EPA Pushed To Label Inert Ingredients
Last week, a coalition of 14 states and the U.S. Virgin Islands petitioned the Environmental Protection Agency (EPA) to require pesticide manufacturers to disclose all of the hazardous ingredients on their product labels. Currently, the EPA requires pesticide labels to disclose only the “active” ingredients that are intended to kill insects, weeds or other target organisms. The coalition also wants the EPA to require “inert” ingredients to be listed on labels because they may pose undisclosed health and environmental hazards.
Inert ingredients can comprise as much as 99 percent of a pesticide. Some of these inert ingredients are known or suspected causes of cancer, liver and kidney damage; nervous system disorders; and other birth defects.

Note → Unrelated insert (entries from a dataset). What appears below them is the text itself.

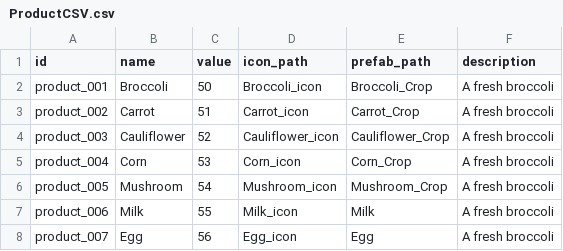
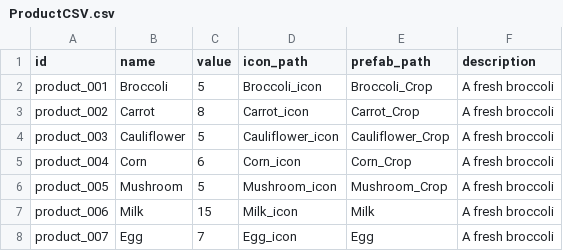
Before and after one commit to vothienminh2601/Wolf-Farmer, a CSV file: Assets/InGame/Datas/ProductCSV.csv, drawn as a sheet.

```diff
--- a/Assets/InGame/Datas/ProductCSV.csv
+++ b/Assets/InGame/Datas/ProductCSV.csv
@@ -1,8 +1,8 @@
 id,name,value,"icon_path	",prefab_path,description
-product_001,Broccoli,50,Broccoli_icon,Broccoli_Crop,A fresh broccoli
-product_002,Carrot,51,Carrot_icon,Carrot_Crop,A fresh broccoli
-product_003,Cauliflower,52,Cauliflower_icon,Cauliflower_Crop,A fresh broccoli
-product_004,Corn,53,Corn_icon,Corn_Crop,A fresh broccoli
-product_005,Mushroom,54,Mushroom_icon,Mushroom_Crop,A fresh broccoli
-product_006,Milk,55,Milk_icon,Milk,A fresh broccoli
-product_007,Egg,56,Egg_icon,Egg,A fresh broccoli
+product_001,Broccoli,5,Broccoli_icon,Broccoli_Crop,A fresh broccoli
+product_002,Carrot,8,Carrot_icon,Carrot_Crop,A fresh broccoli
+product_003,Cauliflower,5,Cauliflower_icon,Cauliflower_Crop,A fresh broccoli
+product_004,Corn,6,Corn_icon,Corn_Crop,A fresh broccoli
+product_005,Mushroom,5,Mushroom_icon,Mushroom_Crop,A fresh broccoli
+product_006,Milk,15,Milk_icon,Milk,A fresh broccoli
+product_007,Egg,7,Egg_icon,Egg,A fresh broccoli
```
Also changed, not shown: Assets/InGame/Datas/AnimalCSV.csv, Assets/InGame/Datas/SeedCSV.csv, 36 other files.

As public awareness of pesticide exposure continues to rise, growers need to be aware of the most current regulations. Because pesticides are such an important item for horticulture industry, any change in their regulation can potentially have a huge impact on growers’ operations.
“Under current EPA labeling requirements, a pesticide ingredient must be disclosed only if it is harmful to pests, not if it is harmful to people and the environment,” remarked New Jersey Attorney General Zulima V. Faber.
The formal request for the labeling changes came from the attorneys general of 14 states including Alaska, Arizona, California, Connecticut, Illinois, Maine, Maryland, Massachusetts, New Jersey, New Mexico, New York, Oklahoma, Rhode Island and Wisconsin. The U.S. Virgin Islands also is participating in the petition.
“If you are buying a pesticide and there is a hazardous chemical in that product, you have a right to know that,” said Maryland Attorney General J. Joseph Curran.
According to an EPA spokesperson, the agency believes its current labeling requirements ensure the safety of humans and the environment, and it is reviewing the petition and will “respond in an expeditious manner.”